  • The format string and argument list are not matched at the compilation time.
  • According to standard C rules, using printf with too few arguments can result in unexplainable behavior but is not always accompanied by a warning.
  • Undefined behavior may cause compromised execution or possibly the activation of malicious code.
  • The idea of memory safety is broken when using a pointer * format.
  • The * format in the preceding example denotes a null-terminated string. The code is not compromised as a result. Therefore, it is the programmer’s obligation to make sure that any pointer points to a genuine piece of data.

Let’s examine a similar safe function in D now:

import std.stdio;

void main()
{
      writeln("Hello, World!");
}

 

What makes writeln safe in D?

Below are a few explanations for why writeln is secure in D:

  • It accepts a varying number of arguments of different kinds. Each signature has its own template preserved with the compiler.
  • When dealing with a varying argument using tuples, the writeln‘s additional memory safety is guaranteed at compile time using code templates.
  • In this case, a one-string type argument is used to call writeln. Strings in D are irreversible char arrays rather than pointers.

Points to remember

Here are some essential points to consider regarding safe functions.

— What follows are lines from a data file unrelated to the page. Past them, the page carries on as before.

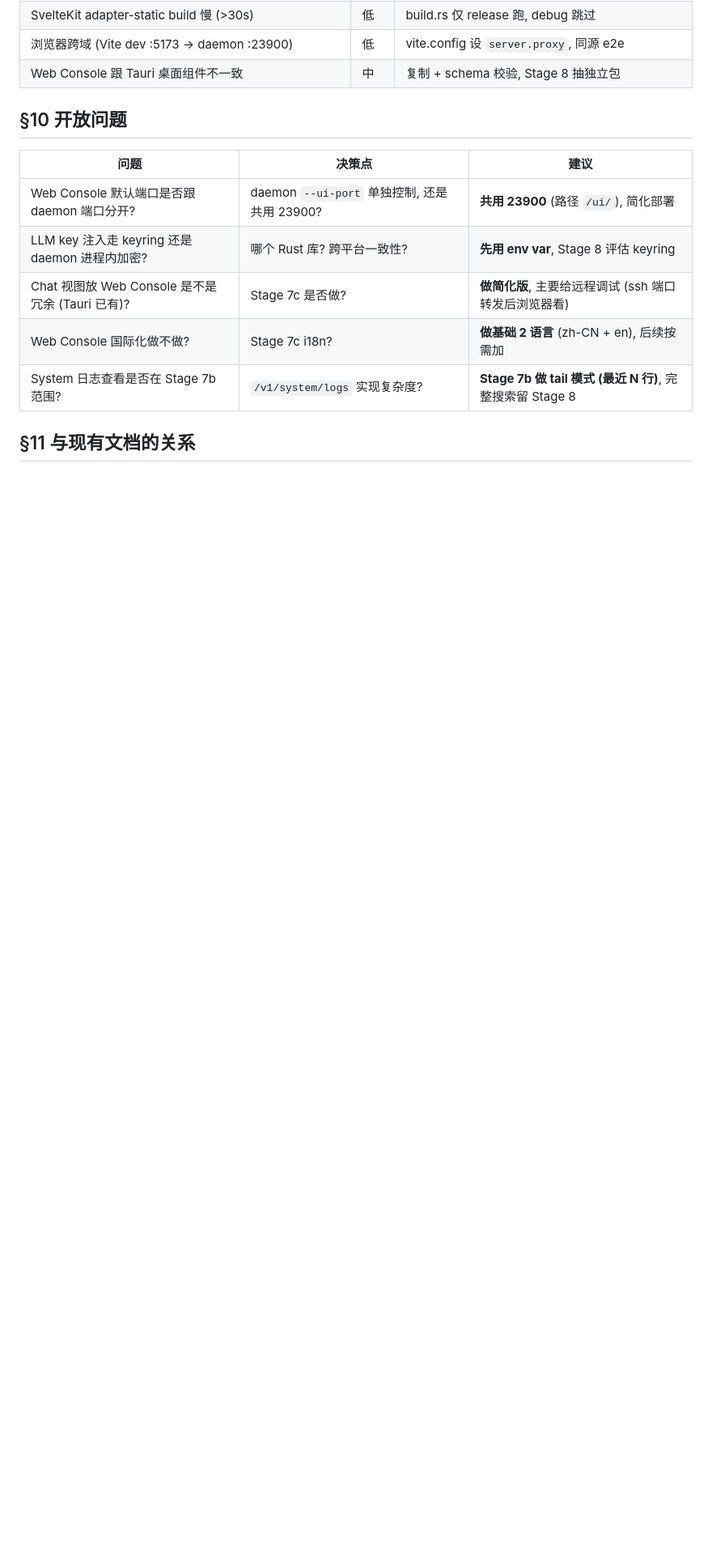
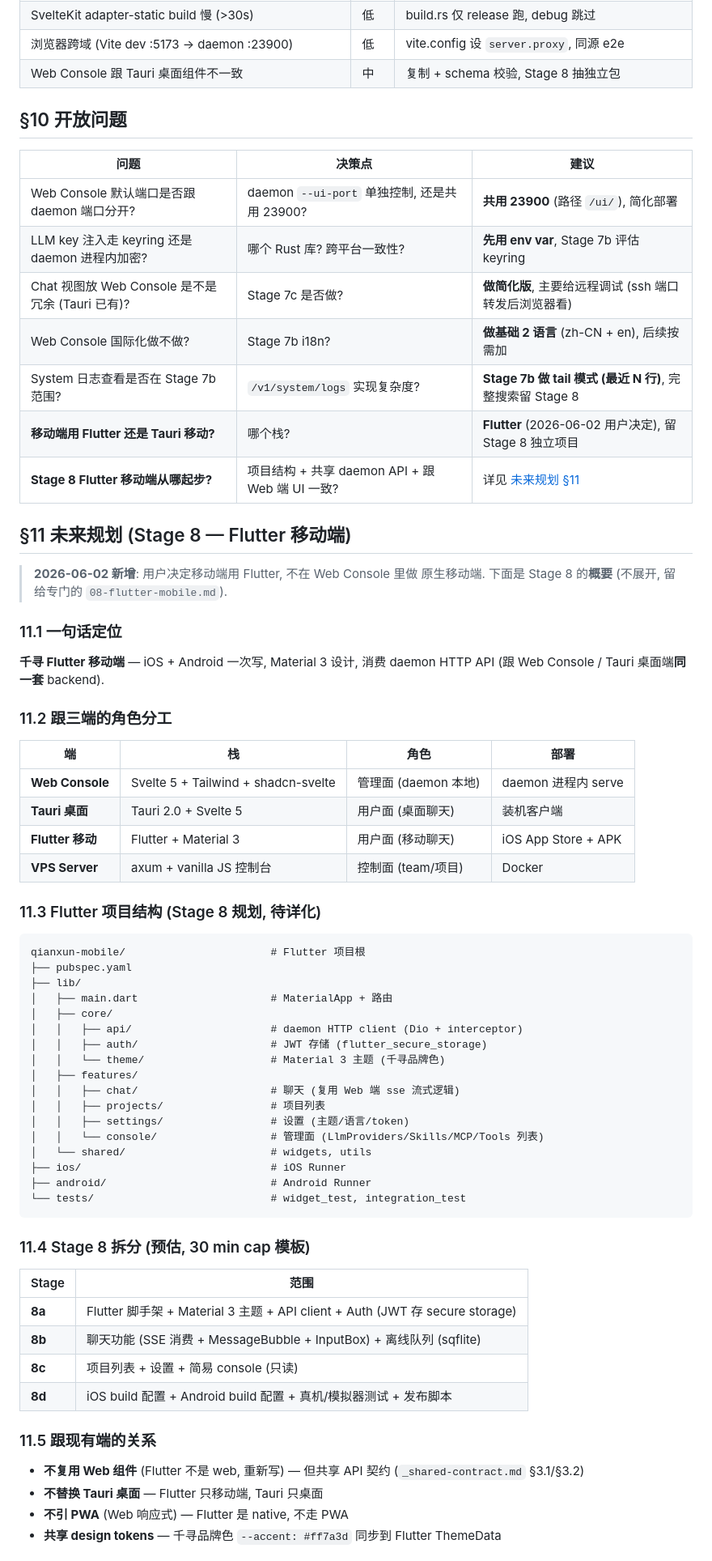
Before and after one commit to imxood/qianxun, a Markdown page: docs/30_子项目规划/01b-daemon-web-console.md, the part around one of its changes. Shown at 81% size. Rendered like a GitHub page; blank space fills up the shorter version.

Commit message:
docs(plan): Web Console Stage 7c 移动端 scope 调整 + Stage 8 Flutter 占位
2026-06-02 用户决定:
- 移动端 (iOS + Android) 用 Flutter, 不用 Tauri 移动端 / React Native / 原生
- Web Console 仍 Svelte 5 全家桶 (跟 Tauri 桌面同栈)

Stage 7c 影响:
- 原计划 "Tauri 移动端 + 响应式" 调整为 "Web 响应式 (浏览器窄屏能用)"
- 仍写汉堡菜单 + drawer + Tailwind 断点, 但不打 app 包

Stage 8 规划 (新):
- Flutter 移动端独立项目 qianxun-mobile/
- Material 3 + Riverpod + Dio + flutter_secure_storage
- 跟 Web Console / Tauri 共用 daemon HTTP API (无代码共享)
- Stage 8 拆 8a/8b/8c/8d 预估 (脚手架 / 聊天 / 项目+设置 / iOS+Android build)
- 详细规划待写 docs/30_子项目规划/04-flutter-mobile.md

本文件 01b-daemon-web-console.md:
- §5 Stage 7c 加 2026-06-02 调整说明 (Web 响应式, 非原生)
- §10 开放问题 加 "移动端 Flutter 还是 Tauri" 决策记录
- 新增 §11 未来规划 (Stage 8 Flutter 概要)
- §11 改 §12 (编号顺延)

user memory 已记 (2026-06-02 移动端栈选型: Flutter)

````diff
--- a/docs/30_子项目规划/01b-daemon-web-console.md
+++ b/docs/30_子项目规划/01b-daemon-web-console.md
@@ -362,9 +369,67 @@ cargo build --release -p qianxun --bin qx
 | 问题 | 决策点 | 建议 |
 |---|---|---|
 | Web Console 默认端口是否跟 daemon 端口分开? | daemon `--ui-port` 单独控制, 还是共用 23900? | **共用 23900** (路径 `/ui/`), 简化部署 |
-| LLM key 注入走 keyring 还是 daemon 进程内加密? | 哪个 Rust 库? 跨平台一致性? | **先用 env var**, Stage 8 评估 keyring |
+| LLM key 注入走 keyring 还是 daemon 进程内加密? | 哪个 Rust 库? 跨平台一致性? | **先用 env var**, Stage 7b 评估 keyring |
 | Chat 视图放 Web Console 是不是冗余 (Tauri 已有)? | Stage 7c 是否做? | **做简化版**, 主要给远程调试 (ssh 端口转发后浏览器看) |
-| Web Console 国际化做不做? | Stage 7c i18n? | **做基础 2 语言** (zh-CN + en), 后续按需加 |
+| Web Console 国际化做不做? | Stage 7b i18n? | **做基础 2 语言** (zh-CN + en), 后续按需加 |
 | System 日志查看是否在 Stage 7b 范围? | `/v1/system/logs` 实现复杂度? | **Stage 7b 做 tail 模式 (最近 N 行)**, 完整搜索留 Stage 8 |
+| **移动端用 Flutter 还是 Tauri 移动?** | 哪个栈? | **Flutter** (2026-06-02 用户决定), 留 Stage 8 独立项目 |
+| **Stage 8 Flutter 移动端从哪起步?** | 项目结构 + 共享 daemon API + 跟 Web 端 UI 一致? | 详见 [未来规划 §11](#11-未来规划-stage-8-flutter-移动端) |
 
-## §11 与现有文档的关系
+## §11 未来规划 (Stage 8 — Flutter 移动端)
+
+> **2026-06-02 新增**: 用户决定移动端用 Flutter, 不在 Web Console 里做
+> 原生移动端. 下面是 Stage 8 的**概要** (不展开, 留给专门的 `08-flutter-mobile.md`).
+
+### 11.1 一句话定位
+
+**千寻 Flutter 移动端** — iOS + Android 一次写, Material 3 设计, 消费
+daemon HTTP API (跟 Web Console / Tauri 桌面端**同一套** backend).
+
+### 11.2 跟三端的角色分工
+
+| 端 | 栈 | 角色 | 部署 |
+|---|---|---|---|
+| **Web Console** | Svelte 5 + Tailwind + shadcn-svelte | 管理面 (daemon 本地) | daemon 进程内 serve |
+| **Tauri 桌面** | Tauri 2.0 + Svelte 5 | 用户面 (桌面聊天) | 装机客户端 |
+| **Flutter 移动** | Flutter + Material 3 | 用户面 (移动聊天) | iOS App Store + APK |
+| **VPS Server** | axum + vanilla JS 控制台 | 控制面 (team/项目) | Docker |
+
+### 11.3 Flutter 项目结构 (Stage 8 规划, 待详化)
+
+```
+qianxun-mobile/                       # Flutter 项目根
+├── pubspec.yaml
+├── lib/
+│   ├── main.dart                     # MaterialApp + 路由
+│   ├── core/
+│   │   ├── api/                      # daemon HTTP client (Dio + interceptor)
+│   │   ├── auth/                     # JWT 存储 (flutter_secure_storage)
+│   │   └── theme/                    # Material 3 主题 (千寻品牌色)
+│   ├── features/
+│   │   ├── chat/                     # 聊天 (复用 Web 端 sse 流式逻辑)
+│   │   ├── projects/                 # 项目列表
+│   │   ├── settings/                 # 设置 (主题/语言/token)
+│   │   └── console/                  # 管理面 (LlmProviders/Skills/MCP/Tools 列表)
+│   └── shared/                       # widgets, utils
+├── ios/                              # iOS Runner
+├── android/                          # Android Runner
+└── tests/                            # widget_test, integration_test
+```
+
+### 11.4 Stage 8 拆分 (预估, 30 min cap 模板)
+
+| Stage | 范围 |
+|---|---|
+| **8a** | Flutter 脚手架 + Material 3 主题 + API client + Auth (JWT 存 secure storage) |
+| **8b** | 聊天功能 (SSE 消费 + MessageBubble + InputBox) + 离线队列 (sqflite) |
+| **8c** | 项目列表 + 设置 + 简易 console (只读) |
+| **8d** | iOS build 配置 + Android build 配置 + 真机/模拟器测试 + 发布脚本 |
+
+### 11.5 跟现有端的关系
+
+- **不复用 Web 组件** (Flutter 不是 web, 重新写) — 但共享 API 契约 (`_shared-contract.md` §3.1/§3.2)
+- **不替换 Tauri 桌面** — Flutter 只移动端, Tauri 只桌面
+- **不引 PWA** (Web 响应式) — Flutter 是 native, 不走 PWA
+- **共享 design tokens** — 千寻品牌色 `--accent: #ff7a3d` 同步到 Flutter ThemeData
+
````
Also changed, not shown: other parts of docs/30_子项目规划/01b-daemon-web-console.md (+20 -4 lines).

  • Undefined behavior is absent from safe functions. It implies that they are unable to access free or recycled memory.
  • Safe functions can’t use reference parameters, global variables, or return values to change unsafe values from other program sections.
  • Safe functions are examined at compilation time to ensure they don’t contain features like pointer arithmetic and unsafe casts.
  • Runtime errors, like uninitialized class objects, can still occur in safe functions. However, they cannot access memory that has not been allocated. Hence they are memory-safe.

Limitations of safe functions

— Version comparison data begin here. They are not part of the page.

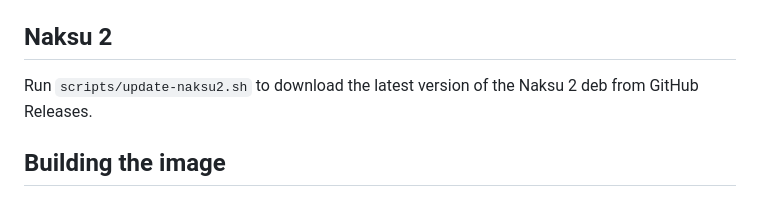
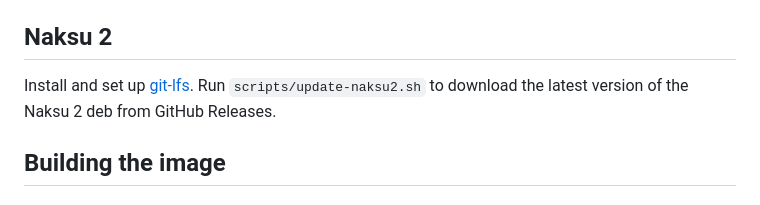
Before and after one commit to digabi/ytl-linux, a Markdown page: README.md, the part around the change. Drawn GitHub-style.

Commit message:
Add a note about git-lfs to README

```diff
--- a/README.md
+++ b/README.md
@@ -65,7 +65,7 @@ Run `sudo apt update` and make sure the legacy keyring warning has disappeared.
 
 ## Naksu 2
 
-Run `scripts/update-naksu2.sh` to download the latest version of the Naksu 2 deb from GitHub Releases.
+Install and set up [git-lfs](https://git-lfs.com). Run `scripts/update-naksu2.sh` to download the latest version of the Naksu 2 deb from GitHub Releases.
 
 ## Building the image
 
```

Safe functions have some limitations that make developing useful code exclusively using safe functions challenging. Here are some limitations of safe functions:

  • External functions cannot be called by safe functions.
  • Safe functions are not allowed to use system calls or execute I/O operations.
  • Memory safety does not guarantee portability, sound programming principles, the absence of byte order reliance, or the absence of other issues. It is only concerned with preventing potential memory corruption.

Conclusion

Safe functions are crucial to protecting memory in programming languages. They do this by defining safe values, operations, and interfaces, so that memory corruption is no longer possible. Here, we’ve helped you understand what they are and how they function with examples. In addition to safe string functions, there are many other security tools you can use to ensure the safety of your programming. We’ve discussed many of them in our other articles on application and coding safety, so be sure to check those out.